She began to host her own art shows around Indianapolis, and her work was published on the cover of Black Minds Magazine. She also won a contest called “A Collection of Voices at Meijer” for Black History Month. Dana’s artwork will be featured on select Meijer brand products in 2023 across over 250 Meijer stores in the Midwest.
Circle Centre Mall displayed a vinyl print of Dana’s artwork, and the Indianapolis International Airport photographed one of her paintings and turned it into a mural on a walkway.
“I call myself the ‘accidental artist,’” Dana said. “All of this was never in my plans – when it happened, it happened – and it just hasn’t stopped. I’m pushing myself out there, little by little.”
Going public has not only made her an award-winning artist who is finally confident in her creations, but it’s made her comfortable sharing them with others. Dana is thinking outside of the box more than she ever has before; she’s even gone so far as to enter the world of NFTs.
These JPEG images coined “NFTs” are cryptographic tokens which hold both digital and real-world assets that can be bought with cryptocurrencies such as Bitcoin and Ethereum. NFTs are exclusive, meaning there is only one of each, and they are irreplaceable.
Dana says that the NFT community that she found on the platform “Voice” has been one of the highlights of her career as an artist. She’s befriended and collaborated with artists from South Carolina all the way to Ghana and has even hosted gallery shows in the metaverse with her Oculus.
“It’s been a learning curve, but there are no gatekeepers with NFTs,” Dana said. “You don’t have to submit your work and hope for someone to see it or ask if your work is acceptable; you do what you want to do.”

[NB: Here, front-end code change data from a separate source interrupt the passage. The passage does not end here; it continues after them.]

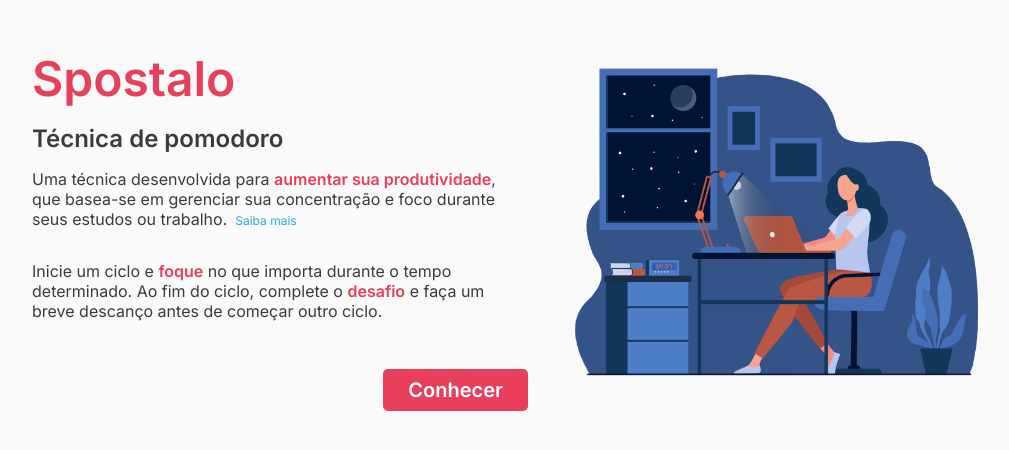
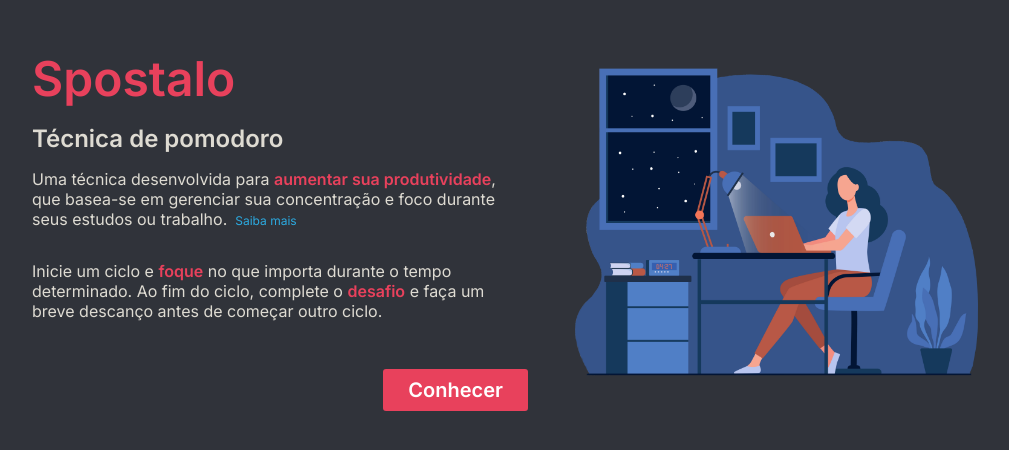
Before and after one commit to igorOsantana/Spostalo, a Next.js app: page / in a window 1280 px wide. Shown: the part 178-628 px from the top of the page, without its empty margins (112-1121 px from the left). Built offline with nearby package versions, Linux system fonts and the light colour scheme; no server answers.

Commit message:
fix: layout sign page

```diff
--- a/src/components/ButtonDefault/styles.ts
+++ b/src/components/ButtonDefault/styles.ts
@@ -10,7 +10,7 @@ export const Container = styled.button`
   font-size: 1.25rem;
   font-weight: bold;
   border: 1px solid transparent;
-  border-radius: 5px;
+  border-radius: 3px;
   background-color: ${({ color, theme: { colors } }) =>
     color ? color : colors.colorRed};
   color: #fff;
--- a/src/styles/pages/welcome.styles.ts
+++ b/src/styles/pages/welcome.styles.ts
@@ -7,6 +7,8 @@ export const Container = styled.main`
   padding: 5rem 2rem;
   width: 100vw;
   height: 100vh;
+  background-color: #2e3138;
+  opacity: 0.99;
 `;
 
 export const BackgroundImage = styled.div`
@@ -40,7 +42,7 @@ export const Description = styled.div`
   display: flex;
   flex-direction: column;
   max-width: 500px;
-  color: ${({ theme: { colors } }) => colors.text};
+  color: #dedbd2;
 
   h1 {
     margin: 1rem 0;
```
Also changed, not shown: src/pages/sign/index.tsx (+4 -4 lines).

The world of NFTs has allowed Dana to add value to her physical work, too. When someone purchases one of her originals, that buyer will also receive an NFT of that piece.
Handing over her art, whether digitally or physically, has gotten easier with time. Dana now realizes that sharing her story gives her the opportunity to change lives, and that her artwork hits home for others, too – just as Georgette’s art did for her.
Dana will continue to learn and persist in the world of modern artistry, but she’ll never forget the origin of her artistic passion.
“I will never stop painting,” Dana said. “It’s the feeling of the paint going onto the canvas – I love it – sometimes, I dip my hands in it!”
Mina Denny is Indy Maven’s editorial intern. You can connect with her on Instagram, Twitter, and on LinkedIn.
All of our content—including this article—is completely free. However, we’d love it if you would please consider supporting our journalism with an Indy Maven membership.